Back in September 2003, Lleyton Hewitt defeated Roger Federer at Rod Laver Arena in the Davis Cup semi-final, bouncing back from two sets to love deficit to secure the victory for Australia over Switzerland. From 2005, Roger was there to help his country in the World Group Play-Off for five consecutive years, missing the competition in 2010 when Switzerland dropped out from the elite level.

Federer led them in two ties in 2011 against Portugal and Australia, sending Switzerland back into the World Group and hosting the USA in the first round in 2012 in Fribourg on indoor clay. Stan Wawrinka and Roger Federer were there to defend the national colors in front of the home fans but it wasn't to be for them, suffering a severe 5-0 loss and propelling the Americans into the quarters.

On February 10, John Isner defeated Roger Federer 4-6, 6-3, 7-6, 6-2 to send the USA 2-0 in front, as Mardy Fish prevailed against Stan Wawrinka 9-7 in the deciding set of the first rubber after four hours and 26 minutes.

It was the first Davis Cup singles loss for Roger since the mentioned one against Lleyton eight and a half years earlier, losing ground after the opening set against the rival who did everything right to secure the triumph and push the USA closing to the finish line.

Roger grabbed a break in the third game of the opener and brought it home with a hold at love in game ten after 29 minutes, with Isner who forged the advantage in the sixth game of the second set when the Swiss netted an easy forehand.

Serving for the set at 5-3, John landed an ace to take it 6-3, gathering momentum and fending off three break chances in the sixth game of the third set with some brave hitting to stay on the positive side of the scoreboard.

A forehand winner was there to get Isner out of jail in the eighth game as well, staying in touch and taking a tie break 7-4 with a volley winner to make a big step towards the finish line. The American fended off three break chances in the fifth game of the fourth set, closing it with a forehand winner and stealing Roger's serve in the very next game, sealing the deal with a return winner at 5-2 to produce one of his biggest victories in a career.

"I thought he played great," Federer said. "He played it tough and served great when he had to. I just missed a couple more opportunities than he did, and that's what cost me the match." "It feels good; it's a massive win for me, the biggest one of my career and it makes me proud," Isner said.

"We are up to a 2‑0 start, which is excellent. That was our goal coming into today, and we accomplished it. Mardy put forth a great effort in the first match and it took much pressure off of me. We both scored huge triumphs.

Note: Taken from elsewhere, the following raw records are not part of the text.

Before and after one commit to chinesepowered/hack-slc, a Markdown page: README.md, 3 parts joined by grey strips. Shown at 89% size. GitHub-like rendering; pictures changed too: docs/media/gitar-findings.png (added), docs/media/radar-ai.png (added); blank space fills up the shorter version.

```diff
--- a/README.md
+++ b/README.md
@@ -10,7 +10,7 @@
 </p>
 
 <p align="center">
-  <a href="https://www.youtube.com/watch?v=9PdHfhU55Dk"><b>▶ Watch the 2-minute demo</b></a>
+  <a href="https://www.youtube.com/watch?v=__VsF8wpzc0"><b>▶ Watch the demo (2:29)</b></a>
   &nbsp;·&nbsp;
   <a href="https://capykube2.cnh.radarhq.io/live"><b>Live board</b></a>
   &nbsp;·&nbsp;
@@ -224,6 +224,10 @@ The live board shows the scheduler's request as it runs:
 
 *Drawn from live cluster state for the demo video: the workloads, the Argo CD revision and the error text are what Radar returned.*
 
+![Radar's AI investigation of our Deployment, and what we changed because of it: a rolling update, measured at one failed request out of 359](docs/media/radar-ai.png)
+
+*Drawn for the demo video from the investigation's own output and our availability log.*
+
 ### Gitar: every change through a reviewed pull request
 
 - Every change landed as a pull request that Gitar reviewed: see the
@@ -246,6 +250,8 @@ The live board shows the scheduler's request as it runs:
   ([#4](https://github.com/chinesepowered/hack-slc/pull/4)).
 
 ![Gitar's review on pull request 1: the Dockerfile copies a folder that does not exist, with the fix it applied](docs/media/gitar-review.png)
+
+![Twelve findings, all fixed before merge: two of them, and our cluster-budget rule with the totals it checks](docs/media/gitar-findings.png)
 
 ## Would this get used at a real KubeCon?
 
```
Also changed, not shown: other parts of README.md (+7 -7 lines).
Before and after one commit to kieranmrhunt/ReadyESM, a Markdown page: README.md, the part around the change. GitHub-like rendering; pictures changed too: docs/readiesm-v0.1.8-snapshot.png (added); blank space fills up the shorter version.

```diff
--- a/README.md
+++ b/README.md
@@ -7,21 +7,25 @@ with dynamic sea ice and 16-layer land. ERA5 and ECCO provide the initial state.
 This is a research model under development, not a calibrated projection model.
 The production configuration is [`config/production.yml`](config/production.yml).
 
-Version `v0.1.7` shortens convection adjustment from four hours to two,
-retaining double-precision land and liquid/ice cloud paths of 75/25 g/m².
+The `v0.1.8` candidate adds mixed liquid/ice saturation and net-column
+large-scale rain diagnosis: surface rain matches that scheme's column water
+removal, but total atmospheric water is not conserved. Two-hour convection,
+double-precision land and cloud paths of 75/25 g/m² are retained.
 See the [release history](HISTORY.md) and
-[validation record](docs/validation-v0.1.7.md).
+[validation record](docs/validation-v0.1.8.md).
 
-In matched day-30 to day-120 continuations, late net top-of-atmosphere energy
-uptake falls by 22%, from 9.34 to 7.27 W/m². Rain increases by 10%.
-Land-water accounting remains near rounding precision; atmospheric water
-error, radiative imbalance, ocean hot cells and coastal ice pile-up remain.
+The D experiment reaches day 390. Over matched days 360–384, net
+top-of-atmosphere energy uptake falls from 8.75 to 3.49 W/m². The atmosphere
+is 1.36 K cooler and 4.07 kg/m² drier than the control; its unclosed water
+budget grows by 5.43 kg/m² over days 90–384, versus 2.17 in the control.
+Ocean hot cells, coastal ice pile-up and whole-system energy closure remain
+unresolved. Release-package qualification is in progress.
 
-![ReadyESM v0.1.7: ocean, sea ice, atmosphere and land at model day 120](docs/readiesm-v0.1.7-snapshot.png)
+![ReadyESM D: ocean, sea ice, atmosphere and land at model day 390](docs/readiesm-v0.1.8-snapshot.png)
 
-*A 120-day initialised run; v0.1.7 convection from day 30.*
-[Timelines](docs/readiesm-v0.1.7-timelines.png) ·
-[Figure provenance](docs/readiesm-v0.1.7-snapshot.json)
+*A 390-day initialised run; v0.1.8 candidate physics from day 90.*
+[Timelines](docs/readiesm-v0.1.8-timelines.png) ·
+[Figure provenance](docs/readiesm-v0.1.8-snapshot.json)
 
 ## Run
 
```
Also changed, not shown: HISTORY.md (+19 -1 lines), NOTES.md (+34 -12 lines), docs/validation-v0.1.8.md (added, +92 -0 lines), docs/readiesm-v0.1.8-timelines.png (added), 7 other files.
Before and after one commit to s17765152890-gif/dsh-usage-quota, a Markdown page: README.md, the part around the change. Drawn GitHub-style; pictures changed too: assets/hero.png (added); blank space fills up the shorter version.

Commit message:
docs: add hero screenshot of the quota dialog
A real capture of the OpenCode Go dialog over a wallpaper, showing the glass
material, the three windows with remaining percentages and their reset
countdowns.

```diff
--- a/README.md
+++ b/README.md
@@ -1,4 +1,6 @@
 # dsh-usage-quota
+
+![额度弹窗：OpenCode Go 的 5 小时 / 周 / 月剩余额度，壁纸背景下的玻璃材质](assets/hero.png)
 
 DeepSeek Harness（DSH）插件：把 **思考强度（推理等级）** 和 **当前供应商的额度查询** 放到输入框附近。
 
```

When I play Roger, I don't want to get in baseline exchanges with him because he's going to win the majority of them, plain and simple. I needed to go out there and hit my shots big and go for them, using controlled aggression as much as possible.

I was up a break and I had absolutely nothing to lose. No matter what the score was, I just tried out to not let the score dictate how I play. So when I was in a hole, I kept going for my strokes. If I miss it, so be it, that's how it's going to be; the goal was to keep the rallies as short as possible, especially in my games.

I was happy with the conditions out there. I don't mind playing on clay. It gives me more time, which sometimes is what I need. Clay isn't such a bad surface for me. With my game, I don't need to adjust how I play to my opponent.

No matter if I'm playing Federer, if I'm playing a guy ranked 800th in the world, I need to play the same. Captain Courier has been keeping it simple and right with me. Without him in my ear this week, I wouldn't have won that match; he has done a great job."